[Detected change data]
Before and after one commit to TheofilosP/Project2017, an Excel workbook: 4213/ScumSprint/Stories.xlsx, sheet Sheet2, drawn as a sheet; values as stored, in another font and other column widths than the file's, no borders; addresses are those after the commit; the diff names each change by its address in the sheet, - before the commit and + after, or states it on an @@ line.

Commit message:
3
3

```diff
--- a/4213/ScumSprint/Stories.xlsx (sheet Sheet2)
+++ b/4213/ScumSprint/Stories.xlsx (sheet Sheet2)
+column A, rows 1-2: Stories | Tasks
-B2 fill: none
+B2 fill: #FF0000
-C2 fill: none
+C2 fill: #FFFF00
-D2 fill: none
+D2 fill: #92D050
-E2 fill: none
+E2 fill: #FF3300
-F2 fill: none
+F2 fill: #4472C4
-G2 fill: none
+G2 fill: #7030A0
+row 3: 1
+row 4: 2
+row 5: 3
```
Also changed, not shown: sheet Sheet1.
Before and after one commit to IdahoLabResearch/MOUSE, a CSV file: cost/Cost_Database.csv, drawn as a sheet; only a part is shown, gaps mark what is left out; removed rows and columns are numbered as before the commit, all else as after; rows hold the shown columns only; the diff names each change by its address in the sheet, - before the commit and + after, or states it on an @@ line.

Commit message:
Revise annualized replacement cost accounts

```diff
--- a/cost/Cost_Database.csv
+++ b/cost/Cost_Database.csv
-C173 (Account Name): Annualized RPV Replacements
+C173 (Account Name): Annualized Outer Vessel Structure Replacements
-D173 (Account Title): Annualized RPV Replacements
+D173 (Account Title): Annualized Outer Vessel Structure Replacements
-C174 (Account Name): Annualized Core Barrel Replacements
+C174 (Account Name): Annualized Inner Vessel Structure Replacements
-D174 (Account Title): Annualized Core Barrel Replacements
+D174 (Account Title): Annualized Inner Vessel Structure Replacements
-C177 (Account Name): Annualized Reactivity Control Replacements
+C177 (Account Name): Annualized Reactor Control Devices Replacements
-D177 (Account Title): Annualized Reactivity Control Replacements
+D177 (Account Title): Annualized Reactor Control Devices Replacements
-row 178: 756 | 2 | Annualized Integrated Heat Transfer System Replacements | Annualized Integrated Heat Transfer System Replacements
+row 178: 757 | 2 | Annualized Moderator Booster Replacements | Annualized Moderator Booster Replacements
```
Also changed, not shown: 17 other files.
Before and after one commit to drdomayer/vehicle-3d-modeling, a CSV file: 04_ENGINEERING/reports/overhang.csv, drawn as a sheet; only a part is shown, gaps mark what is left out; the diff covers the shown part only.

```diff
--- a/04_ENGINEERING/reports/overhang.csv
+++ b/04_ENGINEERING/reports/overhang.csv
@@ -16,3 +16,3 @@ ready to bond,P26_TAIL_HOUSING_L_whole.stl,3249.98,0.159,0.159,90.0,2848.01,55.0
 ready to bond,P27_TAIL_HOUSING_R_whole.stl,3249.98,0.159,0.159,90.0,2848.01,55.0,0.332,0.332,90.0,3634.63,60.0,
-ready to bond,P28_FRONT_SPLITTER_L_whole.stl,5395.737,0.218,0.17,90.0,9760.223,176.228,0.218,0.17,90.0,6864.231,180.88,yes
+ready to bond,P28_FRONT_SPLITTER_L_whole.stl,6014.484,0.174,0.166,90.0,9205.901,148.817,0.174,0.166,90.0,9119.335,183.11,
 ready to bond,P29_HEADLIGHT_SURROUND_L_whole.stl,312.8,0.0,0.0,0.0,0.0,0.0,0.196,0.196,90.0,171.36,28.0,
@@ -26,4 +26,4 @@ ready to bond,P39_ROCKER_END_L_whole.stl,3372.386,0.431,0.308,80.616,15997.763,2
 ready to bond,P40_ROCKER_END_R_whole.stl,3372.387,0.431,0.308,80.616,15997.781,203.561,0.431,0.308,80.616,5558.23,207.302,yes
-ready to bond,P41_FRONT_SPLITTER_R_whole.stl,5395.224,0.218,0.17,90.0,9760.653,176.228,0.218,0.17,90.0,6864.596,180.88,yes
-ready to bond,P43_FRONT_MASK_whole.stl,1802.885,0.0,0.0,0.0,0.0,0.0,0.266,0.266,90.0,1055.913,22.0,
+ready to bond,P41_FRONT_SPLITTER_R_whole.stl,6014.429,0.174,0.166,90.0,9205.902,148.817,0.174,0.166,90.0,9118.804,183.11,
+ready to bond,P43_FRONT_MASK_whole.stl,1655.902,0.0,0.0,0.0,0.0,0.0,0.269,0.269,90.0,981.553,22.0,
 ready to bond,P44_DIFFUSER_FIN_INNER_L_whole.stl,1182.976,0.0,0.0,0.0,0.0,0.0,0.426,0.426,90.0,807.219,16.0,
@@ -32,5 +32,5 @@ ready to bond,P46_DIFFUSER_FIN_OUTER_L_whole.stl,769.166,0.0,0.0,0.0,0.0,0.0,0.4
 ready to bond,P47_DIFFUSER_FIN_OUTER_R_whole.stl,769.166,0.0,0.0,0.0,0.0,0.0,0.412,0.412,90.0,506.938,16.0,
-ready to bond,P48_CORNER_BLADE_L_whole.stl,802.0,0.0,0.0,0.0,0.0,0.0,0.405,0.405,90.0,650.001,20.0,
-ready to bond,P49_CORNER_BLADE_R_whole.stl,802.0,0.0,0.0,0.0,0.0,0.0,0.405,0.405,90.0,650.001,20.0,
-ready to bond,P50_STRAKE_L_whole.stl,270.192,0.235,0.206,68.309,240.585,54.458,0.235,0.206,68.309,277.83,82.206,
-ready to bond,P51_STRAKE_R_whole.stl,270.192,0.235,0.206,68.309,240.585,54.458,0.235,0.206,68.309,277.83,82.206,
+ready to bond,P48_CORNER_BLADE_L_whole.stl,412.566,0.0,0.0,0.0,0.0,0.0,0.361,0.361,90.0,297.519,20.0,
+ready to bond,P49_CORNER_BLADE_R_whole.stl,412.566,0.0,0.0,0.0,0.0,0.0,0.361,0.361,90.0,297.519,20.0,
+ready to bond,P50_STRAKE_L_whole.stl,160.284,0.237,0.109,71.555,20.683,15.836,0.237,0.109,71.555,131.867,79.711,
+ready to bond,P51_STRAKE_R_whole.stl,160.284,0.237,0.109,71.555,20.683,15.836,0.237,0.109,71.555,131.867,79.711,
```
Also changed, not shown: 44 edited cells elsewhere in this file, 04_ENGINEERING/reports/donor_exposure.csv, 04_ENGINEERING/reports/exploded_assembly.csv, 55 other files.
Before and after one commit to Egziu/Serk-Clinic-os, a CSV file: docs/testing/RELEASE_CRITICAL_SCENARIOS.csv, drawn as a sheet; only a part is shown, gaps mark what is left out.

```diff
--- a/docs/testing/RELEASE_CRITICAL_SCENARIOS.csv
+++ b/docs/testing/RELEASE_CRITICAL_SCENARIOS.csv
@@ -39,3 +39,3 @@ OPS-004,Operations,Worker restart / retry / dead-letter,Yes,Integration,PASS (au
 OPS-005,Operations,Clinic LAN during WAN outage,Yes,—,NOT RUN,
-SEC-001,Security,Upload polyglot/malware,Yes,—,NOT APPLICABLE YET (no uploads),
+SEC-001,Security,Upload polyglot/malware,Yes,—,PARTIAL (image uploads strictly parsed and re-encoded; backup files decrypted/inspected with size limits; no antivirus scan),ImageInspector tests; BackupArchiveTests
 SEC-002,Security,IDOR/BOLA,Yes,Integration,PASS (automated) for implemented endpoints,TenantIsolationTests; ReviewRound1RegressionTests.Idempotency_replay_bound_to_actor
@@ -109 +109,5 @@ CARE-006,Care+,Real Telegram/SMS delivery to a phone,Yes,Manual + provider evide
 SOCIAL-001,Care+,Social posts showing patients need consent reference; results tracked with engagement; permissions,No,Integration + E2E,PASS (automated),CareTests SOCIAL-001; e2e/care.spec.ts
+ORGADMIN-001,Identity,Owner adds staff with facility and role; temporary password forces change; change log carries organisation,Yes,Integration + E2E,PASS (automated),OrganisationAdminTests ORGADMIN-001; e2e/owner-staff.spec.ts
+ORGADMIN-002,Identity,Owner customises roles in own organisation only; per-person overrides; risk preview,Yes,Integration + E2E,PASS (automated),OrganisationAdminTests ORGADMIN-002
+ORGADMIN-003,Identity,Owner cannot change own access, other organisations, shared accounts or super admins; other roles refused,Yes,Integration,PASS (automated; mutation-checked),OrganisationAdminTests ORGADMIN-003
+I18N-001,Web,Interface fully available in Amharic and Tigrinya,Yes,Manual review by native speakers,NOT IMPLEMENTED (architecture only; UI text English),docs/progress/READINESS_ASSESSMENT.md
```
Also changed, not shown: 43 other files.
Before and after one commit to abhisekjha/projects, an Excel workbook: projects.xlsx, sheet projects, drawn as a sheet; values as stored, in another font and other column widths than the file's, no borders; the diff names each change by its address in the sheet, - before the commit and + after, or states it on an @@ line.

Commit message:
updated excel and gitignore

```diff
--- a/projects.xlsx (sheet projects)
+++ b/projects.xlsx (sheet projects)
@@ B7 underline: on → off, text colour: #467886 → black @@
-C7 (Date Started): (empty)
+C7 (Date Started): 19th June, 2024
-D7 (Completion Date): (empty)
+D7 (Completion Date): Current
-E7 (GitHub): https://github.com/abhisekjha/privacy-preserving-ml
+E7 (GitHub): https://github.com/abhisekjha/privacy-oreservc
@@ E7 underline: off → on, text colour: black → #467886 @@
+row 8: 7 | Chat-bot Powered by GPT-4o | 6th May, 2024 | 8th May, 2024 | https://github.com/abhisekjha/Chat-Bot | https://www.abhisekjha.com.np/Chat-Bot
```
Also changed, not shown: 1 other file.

## Activity
Please count the lines of the entries above that include "abhisekjha" and give only the total.

## Expected answer
4